My Lifelong Journey With Depression Led To Three Suicide Attempts: This Is My Account Of The Last

I am tired of the stigma surrounding black women and mental health.
Publish date:
May 23, 2014
depression, mental health, suicide

When people would ask me how I was doing, I'd reply, “I’m okay.” I plastered a phony smile on my face, stuffed my feelings in an emotional pocket, and went about my daily grind. From an external view, my life in 2007 seemed wonderful.

I was in my third year of college at the University of North Carolina at Greensboro, and I shared a nice apartment with my boyfriend of one year. Together, we made enough money to live a comfortable life and our spare time was filled with exciting adventures and romantic getaways. But internally, I was drowning in self-doubt and depression.

Depression had been a close companion since my parent’s divorce when I was 8 years old. My journey with depression has been long and treacherous, filled with fits of rage, days of tears, and led to three suicide attempts. Excuses kept me in a constant state of confusion. I did not know if I was a deeply troubled youth who needed professional help, or if I was simply an angst-ridden teenager.

Late one cold night in October, after a series of unfortunate events, I swallowed 20 prescription pills and laid down in my apartment complex parking lot. I had become unhappy at my job and felt stressed about my intense college courses. I couldn't connect with my college classmates, and many of my old friends had distanced themselves from me. I was also dealing with unresolved self-esteem, body image issues, and anger/guilt about a past abuse.

As I writhed on the ground in physical pain, my phone started ringing. My boyfriend was on his way home and wanted to know if he needed to pick up dinner. I mumbled a few incoherent words as he recapped the events of his day. Suddenly he stopped.

“Tai’sha, are you okay? You sound like you are groaning. Are you in pain?”

“Not okay. I’m in pain. I took a lot of medicine and now I’m outside. I don’t think I’m gonna make it.”

I moaned and vomited on the sidewalk. I could feel my heart slamming into my ribcage. My thoughts were all over the place. I knew I was going to die. Somehow, my telephone disconnected and I closed my eyes. I wondered what he would think when he found me lifeless beside my car in a parking lot. As much as I wanted to care, I couldn’t fully process my emotions. I felt fear, anger, rage, and a deep longing to be a “normal” person.

The next couple of hours still play in my mind like a damaged video reel. Some moments are in high-definition and permanently singed into my memory. I can still feel the crisp autumn air on the back of my neck and the incessant churning in my stomach. I remember the horror in my boyfriend’s eyes and his trembling hands as he gathered me up in his arms. He let me lie down in the back seat of his car as he made his way to a nearby hospital. All I could see was flashes of streetlights mixed with ominous darkness.

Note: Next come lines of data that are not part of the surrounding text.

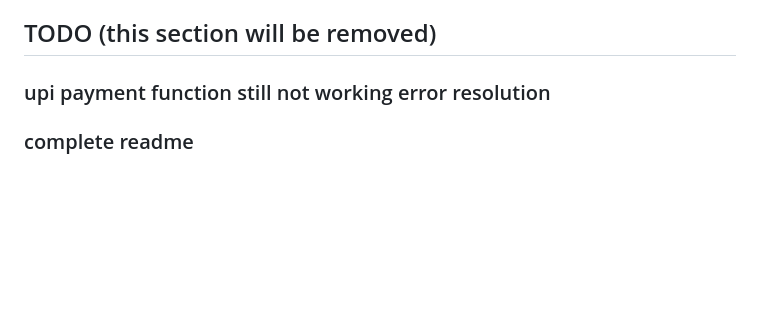
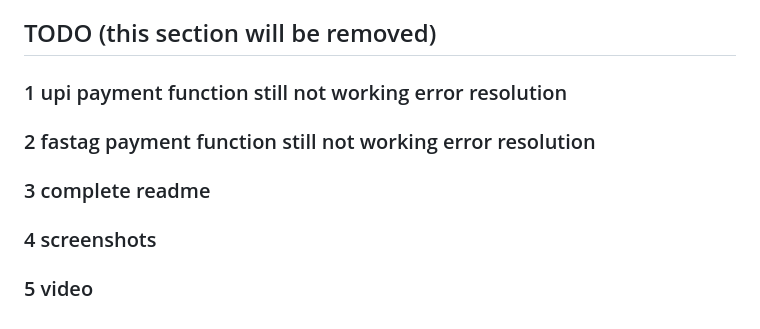
Before and after one commit to ak-junior3339/ParkX-Next-Generation-Smart-Parking-v2, a Markdown page: README.md, the part around the change. Drawn GitHub-style; blank space fills up the shorter version.

Commit message:
Adding todo

```diff
--- a/README.md
+++ b/README.md
@@ -215,5 +215,8 @@ This project is licensed under the MIT License
 
 ## TODO (this section will be removed)
 
-### upi payment function still not working error resolution
-### complete readme
+### 1 upi payment function still not working error resolution
+### 2 fastag payment function still not working error resolution
+### 3 complete readme
+### 4 screenshots
+### 5 video
```
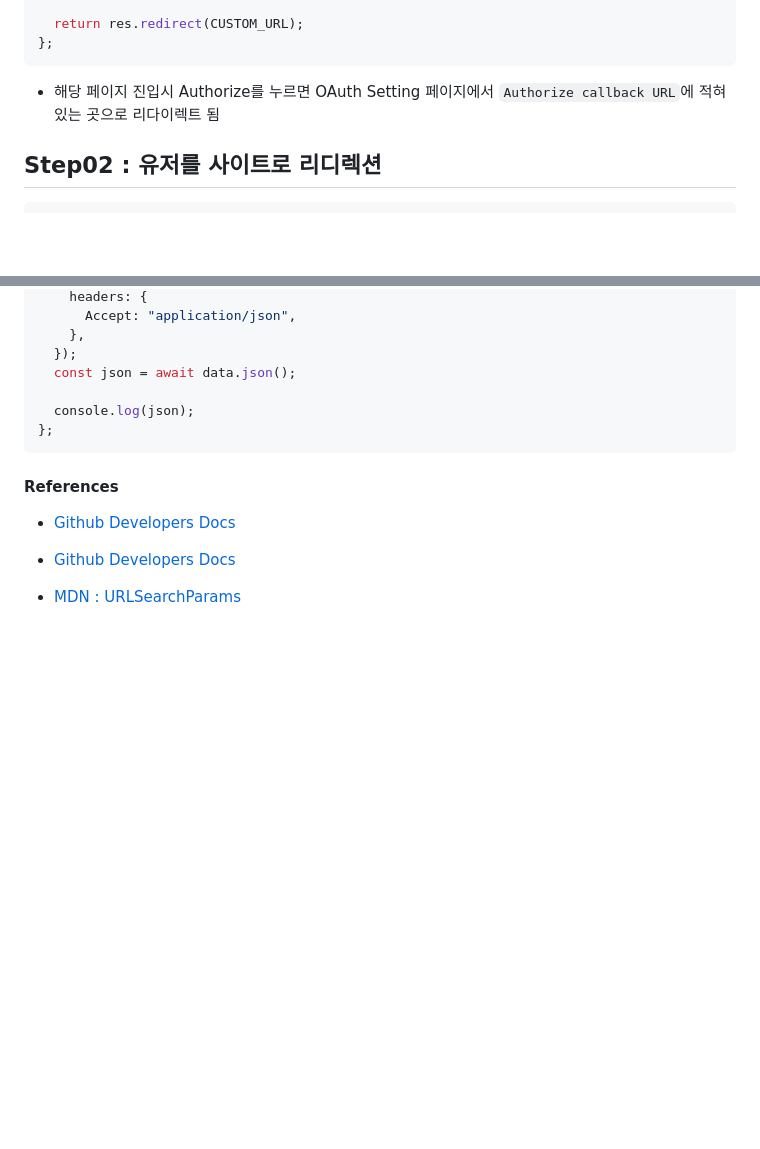
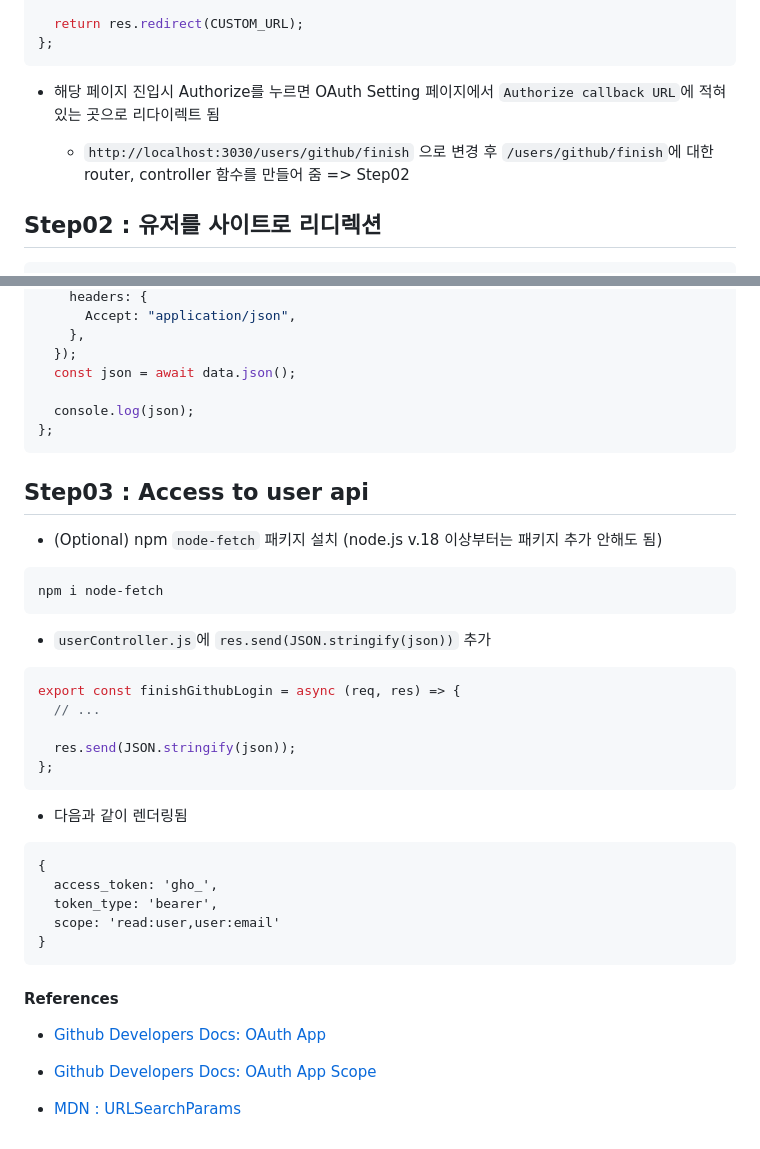
Before and after one commit to choihayeong/nodejs-vlog-app, a Markdown page: lecture/06_6_github_login/README.md, 2 parts joined by grey strips. Rendered like a GitHub page; blank space fills up the shorter version.

````diff
--- a/lecture/06_6_github_login/README.md
+++ b/lecture/06_6_github_login/README.md
@@ -72,6 +72,8 @@ export const startGithubLogin = (req, res) => {
 
 - 해당 페이지 진입시 Authorize를 누르면 OAuth Setting 페이지에서 `Authorize callback URL`에 적혀있는 곳으로 리다이렉트 됨
 
+  - `http://localhost:3030/users/github/finish` 으로 변경 후 `/users/github/finish`에 대한 router, controller 함수를 만들어 줌 => Step02
+
 ## Step02 : 유저를 사이트로 리디렉션
 
 ```
@@ -115,10 +117,38 @@ export const finishGithubLogin = async (req, res) => {
 };
 ```
 
+## Step03 : Access to user api
+
+- (Optional) npm `node-fetch` 패키지 설치 (node.js v.18 이상부터는 패키지 추가 안해도 됨)
+
+```bash
+npm i node-fetch
+```
+
+- `userController.js`에 `res.send(JSON.stringify(json))` 추가
+
+```javascript
+export const finishGithubLogin = async (req, res) => {
+  // ...
+
+  res.send(JSON.stringify(json));
+};
+```
+
+- 다음과 같이 렌더링됨
+
+```
+{
+  access_token: 'gho_',
+  token_type: 'bearer',
+  scope: 'read:user,user:email'
+}
+```
+
 #### References
 
-- [Github Developers Docs](https://docs.github.com/ko/apps/oauth-apps/building-oauth-apps/authorizing-oauth-apps)
+- [Github Developers Docs: OAuth App](https://docs.github.com/ko/apps/oauth-apps/building-oauth-apps/authorizing-oauth-apps)
 
-- [Github Developers Docs](https://docs.github.com/en/apps/oauth-apps/building-oauth-apps/scopes-for-oauth-apps)
+- [Github Developers Docs: OAuth App Scope](https://docs.github.com/en/apps/oauth-apps/building-oauth-apps/scopes-for-oauth-apps)
 
 - [MDN : URLSearchParams](https://developer.mozilla.org/en-US/docs/Web/API/URLSearchParams)
````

During the car ride, I was not relieved about my impending death. Instead, I wanted to live. Other parts of my memory have failed me. I can’t recall some parts of that trip to the hospital and what conversations took place once we arrived.

When I woke up in the hospital, I was bombarded with questions from curious staff members. My boyfriend was also looking for an explanation for my behavior. I admitted my actions to him and he refused to abandon me. We spent the next few hours scrambling for a normal conversation. I wanted to know if we should spend Thanksgiving with his family or mine. He asked if I aced my Business Calculus test earlier that week. After a couple of hours and a few pamphlets full of resources, we went home.

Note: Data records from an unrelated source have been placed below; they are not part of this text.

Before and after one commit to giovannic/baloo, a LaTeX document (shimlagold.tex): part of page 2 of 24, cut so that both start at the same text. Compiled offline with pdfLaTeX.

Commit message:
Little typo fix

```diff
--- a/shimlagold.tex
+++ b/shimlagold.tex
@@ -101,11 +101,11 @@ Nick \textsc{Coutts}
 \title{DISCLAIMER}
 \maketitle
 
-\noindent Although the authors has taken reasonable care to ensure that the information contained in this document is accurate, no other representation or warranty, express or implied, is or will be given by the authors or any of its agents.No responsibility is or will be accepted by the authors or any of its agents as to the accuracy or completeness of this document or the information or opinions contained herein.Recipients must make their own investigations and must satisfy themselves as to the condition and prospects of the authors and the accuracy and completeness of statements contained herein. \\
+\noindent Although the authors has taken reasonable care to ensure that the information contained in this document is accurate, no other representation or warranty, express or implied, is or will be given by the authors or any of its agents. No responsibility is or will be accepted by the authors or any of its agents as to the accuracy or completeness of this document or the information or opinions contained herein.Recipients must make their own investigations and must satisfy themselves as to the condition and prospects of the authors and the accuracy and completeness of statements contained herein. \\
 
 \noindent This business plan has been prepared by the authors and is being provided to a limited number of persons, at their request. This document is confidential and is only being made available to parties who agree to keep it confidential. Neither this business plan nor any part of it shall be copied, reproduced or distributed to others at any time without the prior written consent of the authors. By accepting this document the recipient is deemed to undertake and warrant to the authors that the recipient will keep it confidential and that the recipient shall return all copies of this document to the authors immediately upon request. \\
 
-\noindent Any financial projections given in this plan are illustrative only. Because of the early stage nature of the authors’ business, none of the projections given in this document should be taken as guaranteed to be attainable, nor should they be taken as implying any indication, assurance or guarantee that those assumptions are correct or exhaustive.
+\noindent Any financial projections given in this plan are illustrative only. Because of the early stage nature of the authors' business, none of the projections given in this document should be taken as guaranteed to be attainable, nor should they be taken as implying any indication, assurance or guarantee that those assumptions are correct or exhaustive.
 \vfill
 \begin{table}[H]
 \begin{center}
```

As I surveyed my surroundings, I had an epiphany. I was tired. I didn’t want to walk the thin line between barely existing and desiring death. I wanted to fully experience happiness and joy. And, when sadness and grief came into the picture, I wanted to be able to process those emotions without feeling completely dejected.

A lot has changed in the past 7 years. After my suicide attempt, I decided to take my mental and emotional health into my own hands. With the support of my boyfriend, I began to see a therapist. Her practice was designed for people with low-income/no insurance and she poured her soul into helping others. I learned coping techniques, began journaling, and rediscovered my passion for poetry.

I was diagnosed with depression and seasonal affective disorder. For a while, I was on medication and it helped bring clarity and balance to my thought process. I stopped stuffing my feelings and started having real conversations with my loved ones about my emotions. And, I am now married and have two kids with that special guy -- my boyfriend from college.

Over the years, I have begun to open up about my story. To my surprise, other women around me had been through similar experiences. I found that many of my Black friends were suffering for the sake of being “strong Black women.” Many people avoided therapy and medication because they didn’t want to be labeled as a “crazy” person. Personally, I am tired of the stigmas surrounding mental health and depression.

I am not a therapist or mental health expert. I am a woman who has felt a lot of pain and tried to take my life. I still have my struggles, but I am fully invested in my emotional wellness. I may not be able to save the world, but I can use my platform as a writer to continue conversations about suicide and depression. The more we talk about it and the more information we share, the greater our chances are of saving someone’s life.

Reach out to others and ask them if they are okay. Smile at the sad looking man on the street. And, take care of yourself.